◆ **About this exercise**: Filter the records below and copy every line containing the word "response".

◆ **Exercise data**:
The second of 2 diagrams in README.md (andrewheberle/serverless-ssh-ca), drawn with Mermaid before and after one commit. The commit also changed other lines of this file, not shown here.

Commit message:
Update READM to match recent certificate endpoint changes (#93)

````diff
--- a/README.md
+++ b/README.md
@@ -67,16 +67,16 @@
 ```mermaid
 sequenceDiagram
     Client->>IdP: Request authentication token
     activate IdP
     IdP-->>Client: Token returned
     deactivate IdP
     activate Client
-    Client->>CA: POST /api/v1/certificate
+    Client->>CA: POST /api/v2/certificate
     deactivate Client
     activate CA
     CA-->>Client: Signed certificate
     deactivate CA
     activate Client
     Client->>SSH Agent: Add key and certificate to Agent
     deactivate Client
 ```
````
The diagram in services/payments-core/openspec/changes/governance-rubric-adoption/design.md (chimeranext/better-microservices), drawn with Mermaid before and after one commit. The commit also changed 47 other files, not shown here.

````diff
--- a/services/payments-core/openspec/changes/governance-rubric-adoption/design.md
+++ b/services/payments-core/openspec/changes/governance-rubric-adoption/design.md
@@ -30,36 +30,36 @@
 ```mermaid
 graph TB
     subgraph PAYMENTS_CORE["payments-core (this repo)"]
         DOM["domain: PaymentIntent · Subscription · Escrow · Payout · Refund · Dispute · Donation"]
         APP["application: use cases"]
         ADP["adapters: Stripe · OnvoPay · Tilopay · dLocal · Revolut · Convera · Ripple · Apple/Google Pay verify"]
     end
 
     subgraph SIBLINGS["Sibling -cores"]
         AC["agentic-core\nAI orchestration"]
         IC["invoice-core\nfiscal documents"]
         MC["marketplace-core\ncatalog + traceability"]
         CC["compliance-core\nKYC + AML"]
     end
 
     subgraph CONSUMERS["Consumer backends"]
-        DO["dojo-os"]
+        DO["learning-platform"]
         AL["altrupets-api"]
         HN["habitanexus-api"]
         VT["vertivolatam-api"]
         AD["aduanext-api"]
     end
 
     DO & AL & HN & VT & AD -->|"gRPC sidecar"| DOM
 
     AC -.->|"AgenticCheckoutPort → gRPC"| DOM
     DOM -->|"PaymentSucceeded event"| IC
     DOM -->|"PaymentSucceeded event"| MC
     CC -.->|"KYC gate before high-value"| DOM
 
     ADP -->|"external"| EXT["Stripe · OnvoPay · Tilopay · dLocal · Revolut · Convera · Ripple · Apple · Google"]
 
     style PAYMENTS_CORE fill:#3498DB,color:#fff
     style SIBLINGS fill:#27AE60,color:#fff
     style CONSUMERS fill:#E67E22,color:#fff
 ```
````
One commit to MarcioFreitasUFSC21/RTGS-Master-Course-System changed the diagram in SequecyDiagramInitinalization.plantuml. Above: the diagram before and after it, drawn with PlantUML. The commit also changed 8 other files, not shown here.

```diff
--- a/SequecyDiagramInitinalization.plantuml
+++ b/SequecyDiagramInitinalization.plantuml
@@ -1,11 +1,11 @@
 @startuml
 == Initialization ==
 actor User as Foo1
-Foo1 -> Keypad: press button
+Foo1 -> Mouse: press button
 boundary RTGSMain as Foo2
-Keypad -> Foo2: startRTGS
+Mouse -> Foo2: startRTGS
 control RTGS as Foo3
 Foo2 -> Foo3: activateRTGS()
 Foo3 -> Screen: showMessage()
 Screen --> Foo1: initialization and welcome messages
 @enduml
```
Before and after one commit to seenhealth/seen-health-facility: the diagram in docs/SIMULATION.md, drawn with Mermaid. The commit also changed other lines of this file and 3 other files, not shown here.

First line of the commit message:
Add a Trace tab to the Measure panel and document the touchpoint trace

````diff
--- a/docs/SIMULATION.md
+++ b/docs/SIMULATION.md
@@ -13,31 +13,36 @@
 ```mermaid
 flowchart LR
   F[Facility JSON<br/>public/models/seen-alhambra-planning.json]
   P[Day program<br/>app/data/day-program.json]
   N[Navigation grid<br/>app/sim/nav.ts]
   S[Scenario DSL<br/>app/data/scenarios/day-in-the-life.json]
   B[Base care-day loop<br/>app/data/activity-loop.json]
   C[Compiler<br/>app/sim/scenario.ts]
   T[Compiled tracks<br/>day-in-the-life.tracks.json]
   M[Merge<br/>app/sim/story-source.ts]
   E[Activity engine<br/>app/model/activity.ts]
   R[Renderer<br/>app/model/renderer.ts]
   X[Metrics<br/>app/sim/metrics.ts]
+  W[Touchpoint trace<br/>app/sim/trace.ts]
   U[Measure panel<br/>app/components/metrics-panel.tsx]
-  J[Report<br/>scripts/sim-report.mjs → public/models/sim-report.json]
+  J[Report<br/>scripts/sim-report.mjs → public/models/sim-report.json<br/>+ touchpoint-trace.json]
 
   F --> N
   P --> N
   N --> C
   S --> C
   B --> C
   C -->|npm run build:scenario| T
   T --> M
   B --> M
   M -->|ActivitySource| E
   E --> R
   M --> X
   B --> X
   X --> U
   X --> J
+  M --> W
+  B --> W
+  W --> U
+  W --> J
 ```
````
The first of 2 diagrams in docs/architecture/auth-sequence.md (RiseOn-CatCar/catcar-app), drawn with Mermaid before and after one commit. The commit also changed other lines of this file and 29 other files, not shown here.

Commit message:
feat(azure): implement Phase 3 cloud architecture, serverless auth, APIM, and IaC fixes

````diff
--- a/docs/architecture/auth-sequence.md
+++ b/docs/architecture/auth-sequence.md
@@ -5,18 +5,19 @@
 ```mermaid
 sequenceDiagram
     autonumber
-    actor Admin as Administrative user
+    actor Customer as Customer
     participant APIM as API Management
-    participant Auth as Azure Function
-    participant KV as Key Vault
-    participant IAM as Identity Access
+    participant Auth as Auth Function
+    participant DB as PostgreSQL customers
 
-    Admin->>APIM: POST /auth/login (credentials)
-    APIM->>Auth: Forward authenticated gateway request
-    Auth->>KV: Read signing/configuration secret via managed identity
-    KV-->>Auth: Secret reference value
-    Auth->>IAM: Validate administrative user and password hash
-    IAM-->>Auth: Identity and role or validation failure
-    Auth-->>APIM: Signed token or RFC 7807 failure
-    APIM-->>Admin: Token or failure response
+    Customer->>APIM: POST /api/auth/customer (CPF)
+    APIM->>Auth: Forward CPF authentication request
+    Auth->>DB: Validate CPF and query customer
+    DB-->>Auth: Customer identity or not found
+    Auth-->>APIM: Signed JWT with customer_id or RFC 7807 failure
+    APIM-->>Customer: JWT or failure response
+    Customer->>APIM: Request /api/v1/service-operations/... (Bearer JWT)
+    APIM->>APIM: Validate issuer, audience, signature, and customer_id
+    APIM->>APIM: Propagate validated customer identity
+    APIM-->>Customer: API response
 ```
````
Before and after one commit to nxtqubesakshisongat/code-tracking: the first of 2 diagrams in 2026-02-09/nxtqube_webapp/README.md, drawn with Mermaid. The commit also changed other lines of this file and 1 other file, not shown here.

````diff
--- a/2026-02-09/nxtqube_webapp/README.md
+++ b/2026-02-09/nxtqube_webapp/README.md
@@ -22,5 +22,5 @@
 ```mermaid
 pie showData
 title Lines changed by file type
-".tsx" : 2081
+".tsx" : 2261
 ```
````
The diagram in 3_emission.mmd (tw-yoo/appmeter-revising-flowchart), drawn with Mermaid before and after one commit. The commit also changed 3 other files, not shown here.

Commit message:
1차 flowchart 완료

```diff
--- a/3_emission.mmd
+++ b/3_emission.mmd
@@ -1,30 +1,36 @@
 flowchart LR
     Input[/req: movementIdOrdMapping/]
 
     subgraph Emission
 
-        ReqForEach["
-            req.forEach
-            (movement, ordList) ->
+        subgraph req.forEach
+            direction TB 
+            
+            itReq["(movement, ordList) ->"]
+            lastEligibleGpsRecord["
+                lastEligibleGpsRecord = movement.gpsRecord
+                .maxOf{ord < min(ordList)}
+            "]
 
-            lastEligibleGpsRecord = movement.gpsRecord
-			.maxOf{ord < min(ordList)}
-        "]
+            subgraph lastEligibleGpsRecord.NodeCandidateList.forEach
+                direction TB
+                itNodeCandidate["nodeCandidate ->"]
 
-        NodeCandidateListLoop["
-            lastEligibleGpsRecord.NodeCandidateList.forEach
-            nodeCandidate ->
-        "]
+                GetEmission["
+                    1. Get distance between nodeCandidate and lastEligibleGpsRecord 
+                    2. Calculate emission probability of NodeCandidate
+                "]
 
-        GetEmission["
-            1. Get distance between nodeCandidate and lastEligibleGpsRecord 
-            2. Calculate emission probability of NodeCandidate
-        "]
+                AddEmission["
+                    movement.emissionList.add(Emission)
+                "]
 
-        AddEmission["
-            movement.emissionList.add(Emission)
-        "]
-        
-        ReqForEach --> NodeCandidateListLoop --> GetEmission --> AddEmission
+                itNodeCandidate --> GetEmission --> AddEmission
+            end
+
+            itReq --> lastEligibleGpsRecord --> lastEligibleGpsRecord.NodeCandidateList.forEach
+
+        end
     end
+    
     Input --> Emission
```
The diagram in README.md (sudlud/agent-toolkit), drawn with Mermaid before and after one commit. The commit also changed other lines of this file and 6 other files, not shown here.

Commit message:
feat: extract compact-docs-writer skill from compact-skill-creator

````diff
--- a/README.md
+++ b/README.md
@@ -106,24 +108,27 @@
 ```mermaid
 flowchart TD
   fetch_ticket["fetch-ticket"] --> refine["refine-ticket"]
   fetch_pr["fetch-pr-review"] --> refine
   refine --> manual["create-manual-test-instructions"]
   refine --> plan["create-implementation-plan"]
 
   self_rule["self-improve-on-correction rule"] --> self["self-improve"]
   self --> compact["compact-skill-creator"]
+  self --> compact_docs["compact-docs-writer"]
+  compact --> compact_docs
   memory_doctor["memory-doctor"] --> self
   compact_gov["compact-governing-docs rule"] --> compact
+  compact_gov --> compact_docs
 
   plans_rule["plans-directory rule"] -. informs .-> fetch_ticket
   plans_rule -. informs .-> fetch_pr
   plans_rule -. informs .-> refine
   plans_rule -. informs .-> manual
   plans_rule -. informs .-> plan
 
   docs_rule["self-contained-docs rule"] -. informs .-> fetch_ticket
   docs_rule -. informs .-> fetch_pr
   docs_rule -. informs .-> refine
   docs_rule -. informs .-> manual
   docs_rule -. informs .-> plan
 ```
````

◆ **Finished exercise**:
-    APIM-->>Admin: Token or failure response
+    APIM-->>Customer: JWT or failure response
+    APIM-->>Customer: API response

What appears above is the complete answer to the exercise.